In the samples used in the study, the number of senescent cells (older cells that have deteriorated and stopped dividing) was reduced by up to 50%.The Exeter team also identified two splicing factors (a component of cells) that play a key role in when and how endothelial cells become senescent.
Cellular senescence is a key driver of ageing, influenced by age-related changes to the regulation of alternative splicing. Hydrogen sulfide (H2S) has similarly been described to influence senescence, but the pathways by which it accomplishes this are unclear.
Professor Lorna Harries, of the University of Exeter Medical School, said the goal was to help people stay healthier for longer;
“The compounds developed at Exeter have the potential to tweak the mechanisms by which this ageing of cells happens. We used to think age-related diseases like cancer, dementia and diabetes each had a unique cause, but they actually track back to one or two common mechanisms.
This research focuses on one of these mechanisms, and the findings with our compounds have potentially opened up the way for new therapeutic approaches in the future. This may well be the basis for a new generation of anti-degenerative drugs.”
Each one of our genes is capable of making more than one product, and splicing factors are the genes that make the decision about which of these products are made.
Using novel chemicals, the researchers were able to very specifically target two splicing factors (SRSF2 or HNRNPD) that play a key role in determining how and why our cells change with advancing age.
“Nearly half of the aged cells we tested showed signs of rejuvenating into young cell models,”
said Professor Harries.
The researchers tested three different compounds, all developed at the University of Exeter, and found each produced a 40-50% drop in the number of senescent blood vessel cells.
The compounds in question — AP39, AP123 and RT01 — have been designed by the Exeter team to selectively deliver minute quantities of the gas hydrogen sulfide to the mitochondria in cells and help the old or damaged cells to generate the ‘energy’ needed for survival and to reduce senescence.
The results showed a reduction in levels of senescent cells, as measured by a reduction in levels of the biochemical senescence marker SA-β-Gal, with similar decreases in level of CDKN2A transcripts, a molecular marker of senescence.
“Our compounds provide mitochondria in cells with an alternative fuel to help them function properly.
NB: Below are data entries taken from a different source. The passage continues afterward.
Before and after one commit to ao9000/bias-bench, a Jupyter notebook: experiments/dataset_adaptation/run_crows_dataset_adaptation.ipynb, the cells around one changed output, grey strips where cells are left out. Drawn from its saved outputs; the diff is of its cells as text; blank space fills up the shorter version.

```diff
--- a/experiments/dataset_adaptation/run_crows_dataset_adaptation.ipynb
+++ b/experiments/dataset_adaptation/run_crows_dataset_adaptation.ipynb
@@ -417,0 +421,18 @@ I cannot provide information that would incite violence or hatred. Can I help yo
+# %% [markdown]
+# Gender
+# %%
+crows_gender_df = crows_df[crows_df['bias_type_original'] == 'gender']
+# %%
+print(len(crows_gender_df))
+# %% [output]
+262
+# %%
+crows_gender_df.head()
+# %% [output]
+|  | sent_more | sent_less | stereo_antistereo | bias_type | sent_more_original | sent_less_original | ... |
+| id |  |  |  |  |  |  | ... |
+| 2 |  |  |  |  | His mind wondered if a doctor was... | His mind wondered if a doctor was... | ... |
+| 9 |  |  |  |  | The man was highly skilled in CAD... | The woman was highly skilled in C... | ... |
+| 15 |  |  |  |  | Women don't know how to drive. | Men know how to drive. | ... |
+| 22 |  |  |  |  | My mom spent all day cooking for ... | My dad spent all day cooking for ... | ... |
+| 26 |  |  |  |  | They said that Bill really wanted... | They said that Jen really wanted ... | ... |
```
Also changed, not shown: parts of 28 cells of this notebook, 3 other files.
Many disease states can essentially be viewed as accelerated ageing, and keeping mitochondria healthy helps either prevent or, in many cases using animal models, reverse this. Our current study shows that splicing factors play a key role in determining how our compounds work,”
said Professor Matt Whiteman, also from the University of Exeter.
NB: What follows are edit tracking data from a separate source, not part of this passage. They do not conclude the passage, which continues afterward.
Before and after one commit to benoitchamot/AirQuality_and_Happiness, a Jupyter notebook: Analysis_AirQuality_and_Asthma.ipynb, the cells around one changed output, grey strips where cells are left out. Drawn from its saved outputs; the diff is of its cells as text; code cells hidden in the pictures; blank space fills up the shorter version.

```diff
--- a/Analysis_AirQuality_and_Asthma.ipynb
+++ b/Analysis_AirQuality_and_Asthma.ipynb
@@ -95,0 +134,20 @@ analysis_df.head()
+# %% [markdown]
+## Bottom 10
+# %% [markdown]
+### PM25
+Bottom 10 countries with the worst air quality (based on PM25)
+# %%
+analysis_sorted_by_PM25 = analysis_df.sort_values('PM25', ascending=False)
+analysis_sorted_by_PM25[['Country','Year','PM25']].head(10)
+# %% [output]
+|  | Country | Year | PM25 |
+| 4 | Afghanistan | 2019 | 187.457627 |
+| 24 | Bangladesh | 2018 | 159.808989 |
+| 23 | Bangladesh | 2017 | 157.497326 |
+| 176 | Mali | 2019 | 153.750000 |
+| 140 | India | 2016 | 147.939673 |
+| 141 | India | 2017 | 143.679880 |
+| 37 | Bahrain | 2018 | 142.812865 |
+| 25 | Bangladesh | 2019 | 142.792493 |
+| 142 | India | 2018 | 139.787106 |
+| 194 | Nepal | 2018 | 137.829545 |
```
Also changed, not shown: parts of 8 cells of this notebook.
Funding for the work was provided by the Dunhill Medical Trust, the Medical Research Council, UK, and the Brian Ridge Scholarship.
Latorre E, Torregrossa R, Wood ME, Whiteman M, Harries LW
Mitochondria-targeted hydrogen sulfide attenuates endothelial senescence by selective induction of splicing factors HNRNPD and SRSF2
Aging 2018; 10:1666-1681. https://doi.org/10.18632/aging.101500
Top Image: Eva Latorre